University of Leicester
The articles selected for this issue are very diverse indeed. For article 1, Abeer Aidh Alshwiah reflects on her pilot study that focuses on the development of foreign language students’ communication competence using a conversational framework. Interestingly, she adopts Kolb’s Experiential Learning Cycle (ELC) as a systematic approach for the reflection.
Article 2 introduces the reader to an educational intervention study in which Nada Alsaleh develops social networking website-based activities to promote critical thinking. The findings of the study recognises the difficulty students have in developing critical thinking skills, but also show that the activities developed helped improve this.
Issues of validity in educational research are reflected upon by Tariq Hamood in article 3. This particular piece raises many questions and encourages argument and debate, especially in relation to safeguards that need to be part of the fabric of the research design to ensure validity is maintained. Although not part of the original submission, as Editor, I made the decision to include a paragraph added by the author following initial peer review because I believe it adds to the debate.
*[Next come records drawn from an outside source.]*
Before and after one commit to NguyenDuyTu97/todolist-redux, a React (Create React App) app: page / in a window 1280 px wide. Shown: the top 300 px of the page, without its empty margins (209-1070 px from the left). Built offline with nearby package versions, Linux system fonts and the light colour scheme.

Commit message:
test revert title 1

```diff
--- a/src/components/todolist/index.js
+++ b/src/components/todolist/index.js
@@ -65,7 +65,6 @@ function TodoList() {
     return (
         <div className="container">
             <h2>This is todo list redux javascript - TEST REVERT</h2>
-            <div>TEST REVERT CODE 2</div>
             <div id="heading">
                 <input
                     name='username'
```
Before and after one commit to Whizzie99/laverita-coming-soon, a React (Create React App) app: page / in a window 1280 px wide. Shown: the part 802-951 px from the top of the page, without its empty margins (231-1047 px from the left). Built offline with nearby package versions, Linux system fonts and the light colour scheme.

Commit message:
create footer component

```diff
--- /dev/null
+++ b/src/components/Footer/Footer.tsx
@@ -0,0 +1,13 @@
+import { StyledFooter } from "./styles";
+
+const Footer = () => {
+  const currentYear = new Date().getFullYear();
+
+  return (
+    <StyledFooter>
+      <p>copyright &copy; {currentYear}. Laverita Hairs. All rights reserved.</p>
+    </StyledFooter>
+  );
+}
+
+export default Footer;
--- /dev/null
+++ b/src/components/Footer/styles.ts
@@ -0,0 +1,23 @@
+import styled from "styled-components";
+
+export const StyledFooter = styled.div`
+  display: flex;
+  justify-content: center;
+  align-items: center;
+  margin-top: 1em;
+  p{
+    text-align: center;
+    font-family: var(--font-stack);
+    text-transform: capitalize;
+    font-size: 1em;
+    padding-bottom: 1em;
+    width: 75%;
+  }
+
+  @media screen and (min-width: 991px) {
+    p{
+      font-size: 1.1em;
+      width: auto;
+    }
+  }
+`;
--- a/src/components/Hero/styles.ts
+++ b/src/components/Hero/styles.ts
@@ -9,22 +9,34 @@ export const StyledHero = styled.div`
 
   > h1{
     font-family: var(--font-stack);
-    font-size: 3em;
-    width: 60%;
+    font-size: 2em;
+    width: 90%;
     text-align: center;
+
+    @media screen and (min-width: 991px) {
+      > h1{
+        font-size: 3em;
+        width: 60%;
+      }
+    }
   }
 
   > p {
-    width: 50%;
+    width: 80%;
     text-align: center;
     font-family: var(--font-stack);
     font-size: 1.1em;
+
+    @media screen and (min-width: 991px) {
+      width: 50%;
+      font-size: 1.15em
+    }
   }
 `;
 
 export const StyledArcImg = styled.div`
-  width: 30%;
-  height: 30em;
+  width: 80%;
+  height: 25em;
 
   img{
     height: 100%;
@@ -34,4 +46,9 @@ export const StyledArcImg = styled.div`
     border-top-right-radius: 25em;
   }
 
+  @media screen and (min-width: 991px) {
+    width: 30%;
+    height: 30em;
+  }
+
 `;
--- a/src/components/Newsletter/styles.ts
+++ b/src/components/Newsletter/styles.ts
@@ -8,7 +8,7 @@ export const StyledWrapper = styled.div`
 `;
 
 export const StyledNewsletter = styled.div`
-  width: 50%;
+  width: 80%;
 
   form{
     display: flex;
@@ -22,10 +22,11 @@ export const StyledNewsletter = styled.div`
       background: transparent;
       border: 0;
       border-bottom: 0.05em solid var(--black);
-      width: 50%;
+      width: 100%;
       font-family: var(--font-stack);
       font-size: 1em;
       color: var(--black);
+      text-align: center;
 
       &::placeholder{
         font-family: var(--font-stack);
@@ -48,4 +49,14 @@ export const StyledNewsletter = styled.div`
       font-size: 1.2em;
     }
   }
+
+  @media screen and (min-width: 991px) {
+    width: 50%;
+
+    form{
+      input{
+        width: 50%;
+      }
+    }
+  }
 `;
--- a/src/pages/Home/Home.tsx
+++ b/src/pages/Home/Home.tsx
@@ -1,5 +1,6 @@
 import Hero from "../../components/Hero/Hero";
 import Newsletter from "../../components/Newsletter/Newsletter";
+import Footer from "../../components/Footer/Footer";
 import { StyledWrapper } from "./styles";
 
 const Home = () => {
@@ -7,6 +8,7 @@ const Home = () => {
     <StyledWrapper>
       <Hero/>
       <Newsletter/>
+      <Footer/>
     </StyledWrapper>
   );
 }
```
For the final article, Asif Ahmad focusses on the attitudes of the instructional supervisors towards non-native EFL in Saudi Arabia. Although the English language administrators want to recruit native teachers, the demand is too great for the teachers available. The findings reveal an interesting contrast between the views of the administrators and the supervisors tasked to oversee the curriculum delivery.